The sign up post is here: Where are you Reading? and is being hosted by Book Dragon's Lair.

You don’t need a blog to participate. Feel free to link to a Goodreads shelf or another public profile where everyone can see your books.

There is one hard rule, one just for general courtesy, and several guidelines. There are no levels, unless you want to do a second set of letters.

Hard Rules
The book in question must have an ISBN or equivalent. If you can buy it or borrow it, it counts -

General Courtesy
When you sign up in the linky, put the direct link to your post. That way we can find it.


1. You can list your books in advance or as you read them. You can also change your list.

2. Any format, any genre or length of book counts but it must be the complete book, individual books in a collection do not count separately.

3. Anyone can join, you don’t need to be a blogger, just let me know in the comments.

4. Reviews are not necessary but a list of books you read is. There will be a link up for reviews if you wish to post them. You can make a list of books you want to read and change them if you'd like.

5. Crossovers for other challenges count.

6. Books started before January 1st, 2017 don’t count - unless you start over. ;-)

My list:

A: (Alaska, USA) Blood Will Tell - Dana Stabenow (January '17)


C: (Cote D'azur, France) Jacquot and the Fifteen - Martin O'Brien (Feb '17)

D: (Devon, UK) North Face - Mary Renault (March '17)

E: (Europe) Continental Crimes - edited by Martin Edwards (August '17)

F: (France) Best Foot Forward - Susie Kelly (May '17)

G: (Gaillac, France) The Critic - Peter May (July '17)

H: (Hilary Magna, UK) Death of a Busybody - George Bellairs (Sept. '17)

I: (Italy) Excursion to Tindari - Andrea Camilleri (July '17)


K: (Kingsmarkham, Sussex, England) No Man's Nightingale - Ruth Rendell (August '17)

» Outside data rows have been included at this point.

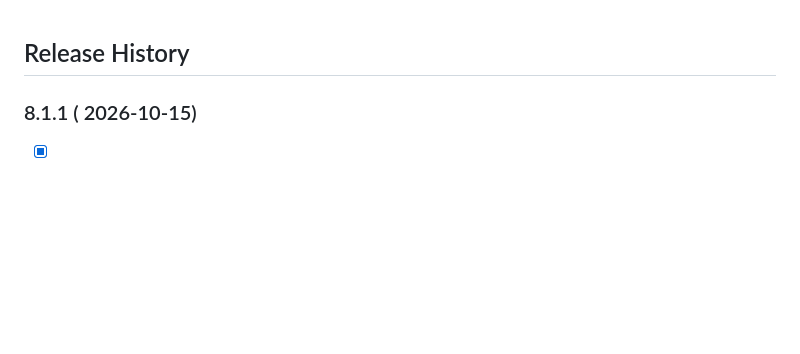
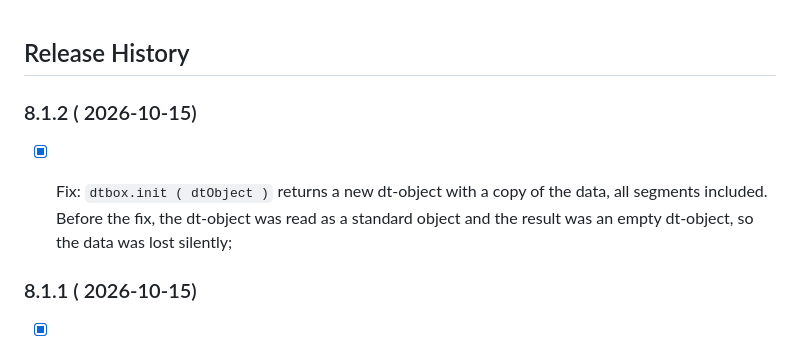
Before and after one commit to PeterNaydenov/dt-toolbox, a Markdown page: Changelog.md, the part around the change. Drawn GitHub-style; blank space fills up the shorter version.

```diff
--- a/Changelog.md
+++ b/Changelog.md
@@ -1,4 +1,9 @@
 ## Release History
+
+
+
+### 8.1.2 ( 2026-10-15)
+- [x] Fix: `dtbox.init ( dtObject )` returns a new dt-object with a copy of the data, all segments included. Before the fix, the dt-object was read as a standard object and the result was an empty dt-object, so the data was lost silently;
 
 
 
```
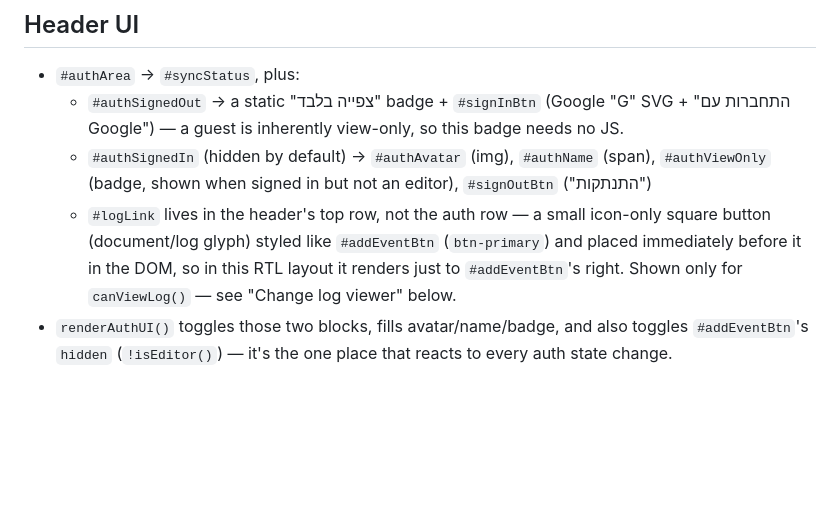
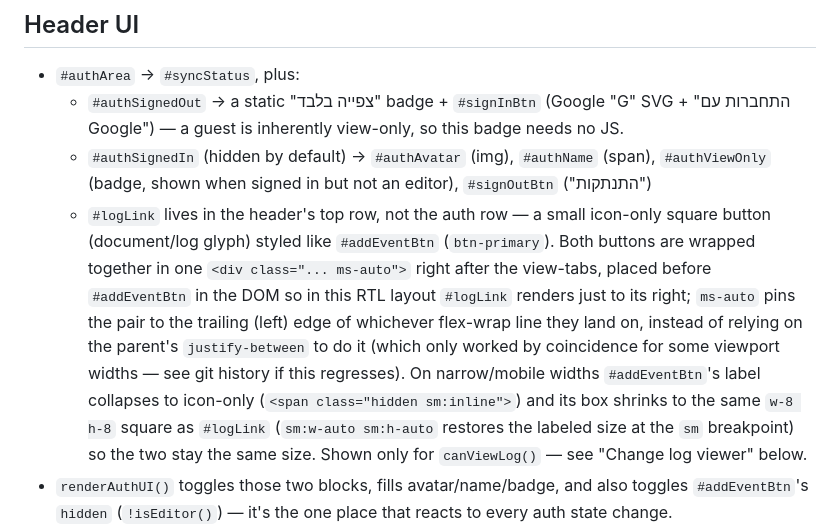
Before and after one commit to ramatzvi/calendar, a Markdown page: docs/architecture.md, the part around the change. GitHub-like rendering; blank space fills up the shorter version.

```diff
--- a/docs/architecture.md
+++ b/docs/architecture.md
@@ -76,9 +76,18 @@ headers). The form's `#evtAllDay` checkbox hides/clears `#timeFields`;
     `#signOutBtn` ("התנתקות")
   - `#logLink` lives in the header's top row, not the auth row — a small
     icon-only square button (document/log glyph) styled like `#addEventBtn`
-    (`btn-primary`) and placed immediately before it in the DOM, so in this
-    RTL layout it renders just to `#addEventBtn`'s right. Shown only for
-    `canViewLog()` — see "Change log viewer" below.
+    (`btn-primary`). Both buttons are wrapped together in one
+    `<div class="... ms-auto">` right after the view-tabs, placed before
+    `#addEventBtn` in the DOM so in this RTL layout `#logLink` renders just
+    to its right; `ms-auto` pins the pair to the trailing (left) edge of
+    whichever flex-wrap line they land on, instead of relying on the
+    parent's `justify-between` to do it (which only worked by coincidence
+    for some viewport widths — see git history if this regresses). On
+    narrow/mobile widths `#addEventBtn`'s label collapses to icon-only
+    (`<span class="hidden sm:inline">`) and its box shrinks to the same
+    `w-8 h-8` square as `#logLink` (`sm:w-auto sm:h-auto` restores the
+    labeled size at the `sm` breakpoint) so the two stay the same size.
+    Shown only for `canViewLog()` — see "Change log viewer" below.
 - `renderAuthUI()` toggles those two blocks, fills avatar/name/badge, and also
   toggles `#addEventBtn`'s `hidden` (`!isEditor()`) — it's the one place that
   reacts to every auth state change.
```
Also changed, not shown: CLAUDE.md (+49 -2 lines).
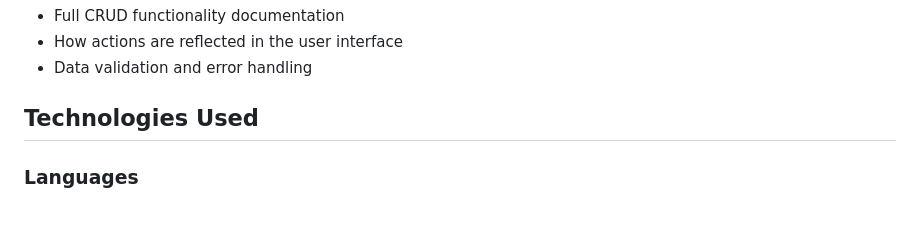
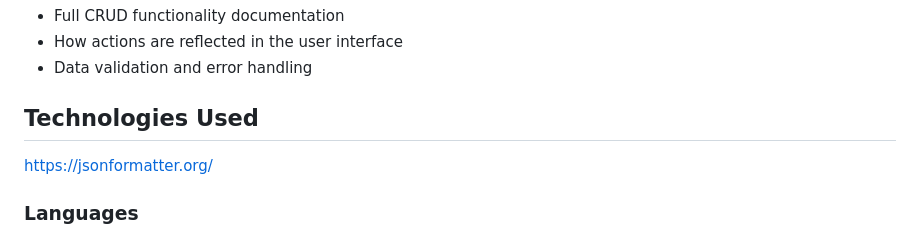
Before and after one commit to sims-bit/project_four, a Markdown page: README.md, the part around the change. Rendered like a GitHub page.

```diff
--- a/README.md
+++ b/README.md
@@ -91,6 +91,8 @@
 - Data validation and error handling
 
 ## Technologies Used
+
+https://jsonformatter.org/
 
 ### Languages
 - Python
```
Also changed, not shown: media/hero_image.jpg (added), 2 other files.
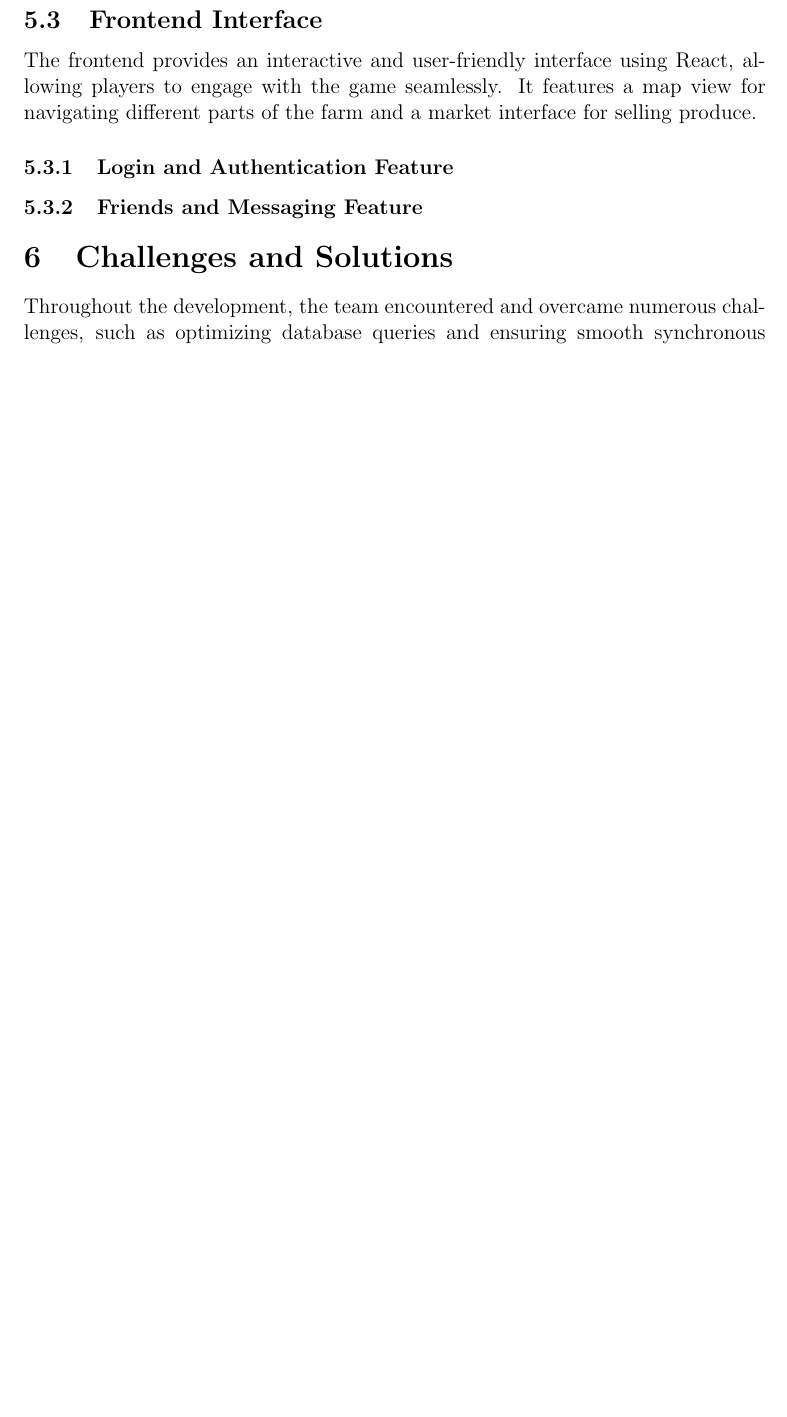
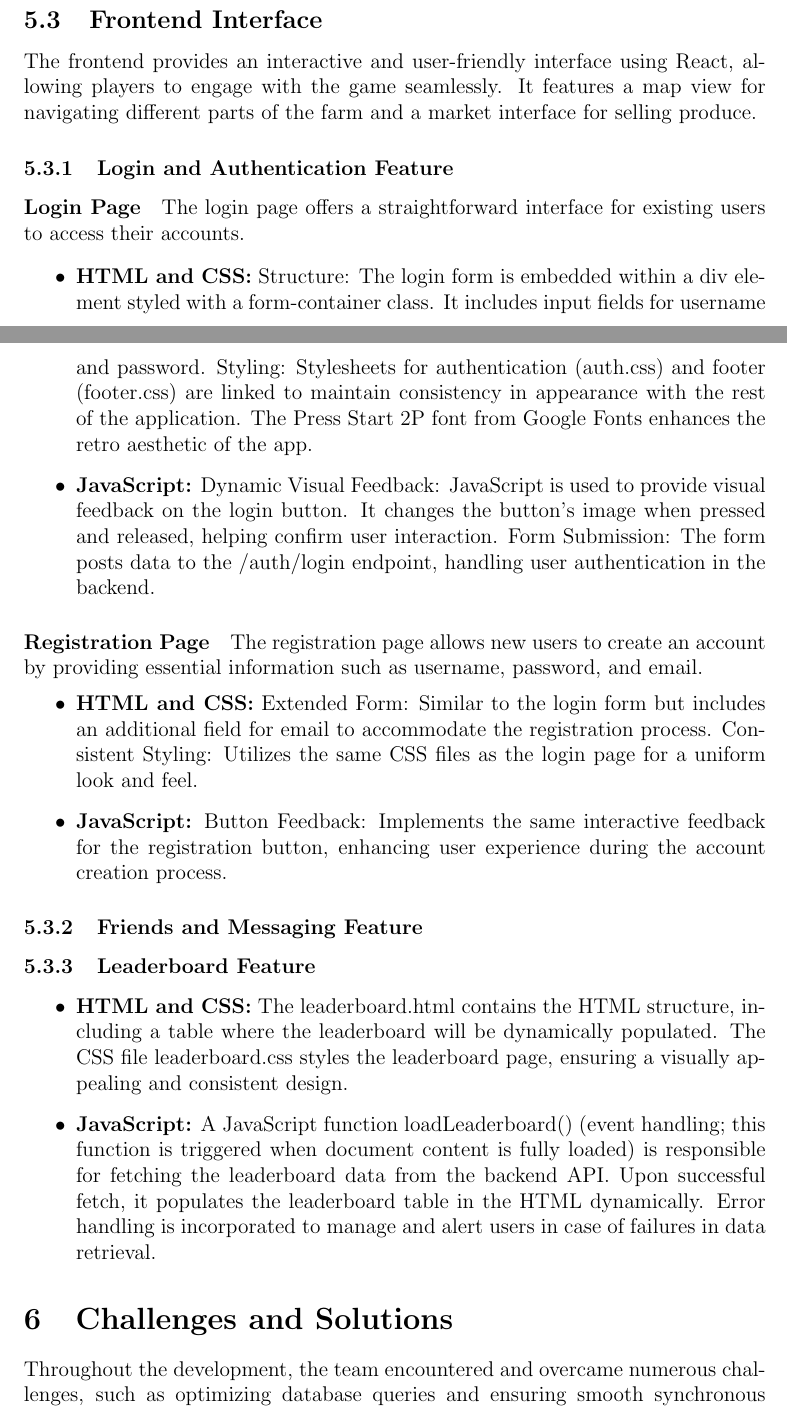
Before and after one commit to SiBMs58/FarmClash, a LaTeX paper (docs/technical-report.tex): part of page 6 of 9 before the commit and two parts of pages 7 and 8 of 12 after it, the two joined at a grey line, cut so that both start at the same text, the shorter picture padded with empty space. The pictures show the PDF file docs/technical-report.pdf that the author committed with the source.

Commit message:
Documentation

```diff
--- a/docs/technical-report.tex
+++ b/docs/technical-report.tex
@@ -57,4 +57,4 @@ The database schema is designed to efficiently handle game data and user interac
 \subsection{Backend Logic}
 The backend handles requests from the client, processes game logic, and interacts with the database. It ensures that all player actions are reflected in real-time and manages the continuous accumulation of resources even when the player is offline.
 \subsubsection{Login and Authentication Feature}
-The login and authentication feature is implemented using secure handling of credentials and session management. We utilize JSON Web Tokens (JWT) to maintain user sessions, ensuring that users are authenticated and authorized to perform actions based on their roles. Passwords are hashed using modern cryptographic methods before storage to enhance security.
+\paragraph{Login Feature}
@@ -60,0 +70,2 @@ The login and authentication feature is implemented using secure handling of cre
+\paragraph{Registration Feature}
+Registration allows new users to create accounts by providing their username, password, and email.
@@ -60,0 +78 @@ The login and authentication feature is implemented using secure handling of cre
+\paragraph{Logout Feature}
@@ -76,3 +98,6 @@ The backend supports functionalities related to the management of friendships be
 \paragraph{Messaging Feature:}
 \\ $\ast$ TODO
 These features not only enhance user engagement but also contribute to the game's social dynamics, making the gaming experience more interactive and enjoyable for users.
+\subsubsection{Leaderboard Feature}
+The backend manages the leaderboard by fetching and calculating user scores, sorting them, and handling specific leaderboard queries. Here's how it is structured:
+\begin{itemize}
@@ -79,8 +108,27 @@ These features not only enhance user engagement but also contribute to the game'
+\end{itemize}
 
 \subsection{Frontend Interface}
 The frontend provides an interactive and user-friendly interface using React, allowing players to engage with the game seamlessly. It features a map view for navigating different parts of the farm and a market interface for selling produce.
 \subsubsection{Login and Authentication Feature}
+\paragraph{Login Page}
+The login page offers a straightforward interface for existing users to access their accounts.
+\begin{itemize}
+    \item \textbf{HTML and CSS:} Structure: The login form is embedded within a div element styled with a form-container class. It includes input fields for username and password. Styling: Stylesheets for authentication (auth.css) and footer (footer.css) are linked to maintain consistency in appearance with the rest of the application. The Press Start 2P font from Google Fonts enhances the retro aesthetic of the app.
+    \item \textbf{JavaScript:} Dynamic Visual Feedback: JavaScript is used to provide visual feedback on the login button. It changes the button's image when pressed and released, helping confirm user interaction. Form Submission: The form posts data to the /auth/login endpoint, handling user authentication in the backend.
+\end{itemize}
+\paragraph{Registration Page}
+The registration page allows new users to create an account by providing essential information such as username, password, and email.
+\begin{itemize}
+    \item \textbf{HTML and CSS:} Extended Form: Similar to the login form but includes an additional field for email to accommodate the registration process. Consistent Styling: Utilizes the same CSS files as the login page for a uniform look and feel.
+    \item \textbf{JavaScript:} Button Feedback: Implements the same interactive feedback for the registration button, enhancing user experience during the account creation process.
+\end{itemize}
+
 \subsubsection{Friends and Messaging Feature}
+\subsubsection{Leaderboard Feature}
+\begin{itemize}
+    \item \textbf{HTML and CSS:} The leaderboard.html contains the HTML structure, including a table where the leaderboard will be dynamically populated. The CSS file leaderboard.css styles the leaderboard page, ensuring a visually appealing and consistent design.
+    \item \textbf{JavaScript:} A JavaScript function loadLeaderboard() (event handling; this function is triggered when document content is fully loaded) is responsible for fetching the leaderboard data from the backend API. Upon successful fetch, it populates the leaderboard table in the HTML dynamically. Error handling is incorporated to manage and alert users in case of failures in data retrieval.
+\end{itemize}
 
 \section{Challenges and Solutions}
 Throughout the development, the team encountered and overcame numerous challenges, such as optimizing database queries and ensuring smooth synchronous player interactions. Specific issues included managing the real-time update of resource levels and implementing secure authentication mechanisms.
```
Also changed, not shown: README.md, docs/technical-report.pdf, docs/technical-report.tex (25 more changed lines).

L: (Lewis - The Outer Hebrides, Scotland) The Lewis Man - Peter May (January '17)

M: (Minnesota, USA) The Lost Girls - Heather Young (Feb '17)

N: (Norfolk, England) The Woman in Blue - Elly Griffiths (May '17)

O: (Oxford, England) Death on the Cherwell - Mavis Doriel Hay (June '17)

P: (Philadelphia, PA, USA) The Signature of All Things - Elizabeth Gilbert (February '17)

Q: (Quebec, Canada) The Brutal Telling - Louise Penny (Mar. '17)


S: (St. Denis, Perigord, France) Bruno, Chief of Police - Martin Walker (June '17)

T: (Three Worlds, The) The Cloud Roads - Martha Wells (March '17)

U: (Utah, USA) To Helvetica and Back - Paige Shelton (Mar. '17)

V: (Vézére valley, France) The Caves of Périgord - Martin Walker. (August '17)

W: (Wisconsin, USA) Way Station - Clifford D. Simak (Feb. '17)




Sooooo, that's 18 letters filled, 8 to go. I have books to cover a few of the vacant letters, B, G and H for instance, and probably others if I care to search properly amongst the TBR mountain. Quite pleased with some of the destinations... various lovely US States, nice parts of France, Canada, Scotland, England and so on. Possibly I should vary the countries a bit more but those are the places I like reading about so it's a very much a list which reflects me and I can't think that that's really such a bad thing.